I love questions about the Linux desktop, and the following question from reader Bill Cauley is especially close to my heart because it's about the efficient Linux desktop.Q: I have: Ubuntu release 11.10 (oneirec), Kernal Linux 3.2.0-16-generic, Gnome 3.2.1 as stated in my System Monitor. With it I use "Gnome Do" that enables the activation and use of just about anything on my computer by merely pressing the activation key super-space and the first letter of and then enter to get what I want. My question: Is there a Linux desktop configuration out there more efficient than what I've described? A: GNOME Do is one of the most efficient desktop apps available, and the combination of GNOME 3 and GNOME Do is a pretty killer combo. GNOME Do brings serious power back to the keyboard of a desktop that is not nearly as keyboard friendly as what Linux users expect. But as far as the most efficient Linux desktop, I would hand that title over to either Xfce or Enlightenment E17. Both are faster running desktops than GNOME and much more configurable, and with both desktops, you can set up as many keyboard shortcuts as you like. With E17, I particularly like the desktop menu — you left-click on any blank spot in the desktop, and you get a menu where you can access every application and setting on your system; you can even create a keyboard shortcut to make that pop up.
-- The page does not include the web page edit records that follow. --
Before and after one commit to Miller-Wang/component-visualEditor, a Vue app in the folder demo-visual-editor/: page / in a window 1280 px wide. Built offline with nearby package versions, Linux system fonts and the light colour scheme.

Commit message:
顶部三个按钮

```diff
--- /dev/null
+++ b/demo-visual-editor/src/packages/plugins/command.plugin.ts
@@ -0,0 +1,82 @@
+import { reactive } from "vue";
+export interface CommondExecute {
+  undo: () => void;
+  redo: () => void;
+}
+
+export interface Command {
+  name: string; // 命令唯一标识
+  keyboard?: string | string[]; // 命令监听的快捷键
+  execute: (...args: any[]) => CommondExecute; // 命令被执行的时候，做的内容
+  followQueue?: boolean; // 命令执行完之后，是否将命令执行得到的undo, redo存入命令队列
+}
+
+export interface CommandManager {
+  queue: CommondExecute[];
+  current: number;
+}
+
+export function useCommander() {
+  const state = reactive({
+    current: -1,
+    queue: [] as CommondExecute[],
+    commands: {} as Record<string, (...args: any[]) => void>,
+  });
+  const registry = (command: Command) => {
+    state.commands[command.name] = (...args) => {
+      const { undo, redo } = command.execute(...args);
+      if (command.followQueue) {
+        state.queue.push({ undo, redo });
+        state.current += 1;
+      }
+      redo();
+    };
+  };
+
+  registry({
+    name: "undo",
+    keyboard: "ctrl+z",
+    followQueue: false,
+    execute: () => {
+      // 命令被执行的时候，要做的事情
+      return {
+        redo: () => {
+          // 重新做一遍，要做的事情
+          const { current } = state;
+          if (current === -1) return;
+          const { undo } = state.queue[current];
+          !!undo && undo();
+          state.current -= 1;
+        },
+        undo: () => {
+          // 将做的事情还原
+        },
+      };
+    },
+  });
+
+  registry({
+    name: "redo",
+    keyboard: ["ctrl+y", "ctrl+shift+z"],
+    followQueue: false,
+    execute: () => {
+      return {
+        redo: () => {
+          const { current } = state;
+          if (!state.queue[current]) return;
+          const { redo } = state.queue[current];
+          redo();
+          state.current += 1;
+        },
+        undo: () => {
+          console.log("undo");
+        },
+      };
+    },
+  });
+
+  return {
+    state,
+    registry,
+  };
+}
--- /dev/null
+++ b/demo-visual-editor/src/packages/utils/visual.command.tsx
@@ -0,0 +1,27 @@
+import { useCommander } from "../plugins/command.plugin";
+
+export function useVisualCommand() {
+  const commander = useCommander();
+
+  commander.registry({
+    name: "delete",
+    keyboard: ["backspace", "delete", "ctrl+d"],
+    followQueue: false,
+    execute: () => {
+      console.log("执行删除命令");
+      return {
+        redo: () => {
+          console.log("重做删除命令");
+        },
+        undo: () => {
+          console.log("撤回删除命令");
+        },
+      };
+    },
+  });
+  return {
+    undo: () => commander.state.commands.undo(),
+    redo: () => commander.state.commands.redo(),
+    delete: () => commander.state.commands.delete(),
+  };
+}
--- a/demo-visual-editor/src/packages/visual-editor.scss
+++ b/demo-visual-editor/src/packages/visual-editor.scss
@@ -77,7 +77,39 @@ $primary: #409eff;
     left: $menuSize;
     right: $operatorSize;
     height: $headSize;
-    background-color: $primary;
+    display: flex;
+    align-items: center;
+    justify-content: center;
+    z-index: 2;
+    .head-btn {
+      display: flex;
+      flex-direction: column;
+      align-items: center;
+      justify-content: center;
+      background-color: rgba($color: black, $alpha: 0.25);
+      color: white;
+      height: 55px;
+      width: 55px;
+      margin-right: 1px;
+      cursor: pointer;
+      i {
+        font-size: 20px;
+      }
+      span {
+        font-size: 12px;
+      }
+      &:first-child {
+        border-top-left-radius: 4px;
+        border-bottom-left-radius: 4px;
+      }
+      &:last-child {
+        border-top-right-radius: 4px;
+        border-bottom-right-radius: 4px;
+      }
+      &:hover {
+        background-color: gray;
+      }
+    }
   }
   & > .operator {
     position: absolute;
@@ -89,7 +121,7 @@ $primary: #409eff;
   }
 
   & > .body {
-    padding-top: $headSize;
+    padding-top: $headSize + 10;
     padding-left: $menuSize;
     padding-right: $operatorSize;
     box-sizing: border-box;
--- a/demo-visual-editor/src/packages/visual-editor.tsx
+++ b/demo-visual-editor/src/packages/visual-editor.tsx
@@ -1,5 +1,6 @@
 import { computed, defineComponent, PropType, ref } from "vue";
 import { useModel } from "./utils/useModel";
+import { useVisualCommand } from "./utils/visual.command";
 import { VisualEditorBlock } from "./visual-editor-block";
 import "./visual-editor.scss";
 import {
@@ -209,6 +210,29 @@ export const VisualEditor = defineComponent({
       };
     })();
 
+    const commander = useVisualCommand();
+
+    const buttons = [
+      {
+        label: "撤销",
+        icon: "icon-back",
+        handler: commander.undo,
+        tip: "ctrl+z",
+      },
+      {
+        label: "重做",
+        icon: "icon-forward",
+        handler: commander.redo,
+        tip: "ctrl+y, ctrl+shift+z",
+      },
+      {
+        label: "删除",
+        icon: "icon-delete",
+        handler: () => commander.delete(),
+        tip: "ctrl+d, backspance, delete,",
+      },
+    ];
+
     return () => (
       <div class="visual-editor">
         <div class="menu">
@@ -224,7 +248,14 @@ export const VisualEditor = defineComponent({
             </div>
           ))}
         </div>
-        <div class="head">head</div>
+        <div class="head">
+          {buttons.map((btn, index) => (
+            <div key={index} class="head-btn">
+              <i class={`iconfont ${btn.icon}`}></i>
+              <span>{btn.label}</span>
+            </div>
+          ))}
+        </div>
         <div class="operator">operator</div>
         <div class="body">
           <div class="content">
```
If you prefer a more integrated, modern desktop, you won't find a more efficient combination than GNOME 3/GNOME Do.Ask Jack: If you have a DIY question, email it to me, and I'll do my best to answer it. (Read guidelines about submitting DIY questions.)
Jack Wallen is an award-winning writer for TechRepublic and Linux.com. He’s an avid promoter of open source and the voice of The Android Expert. For more news about Jack Wallen, visit his website jackwallen.com.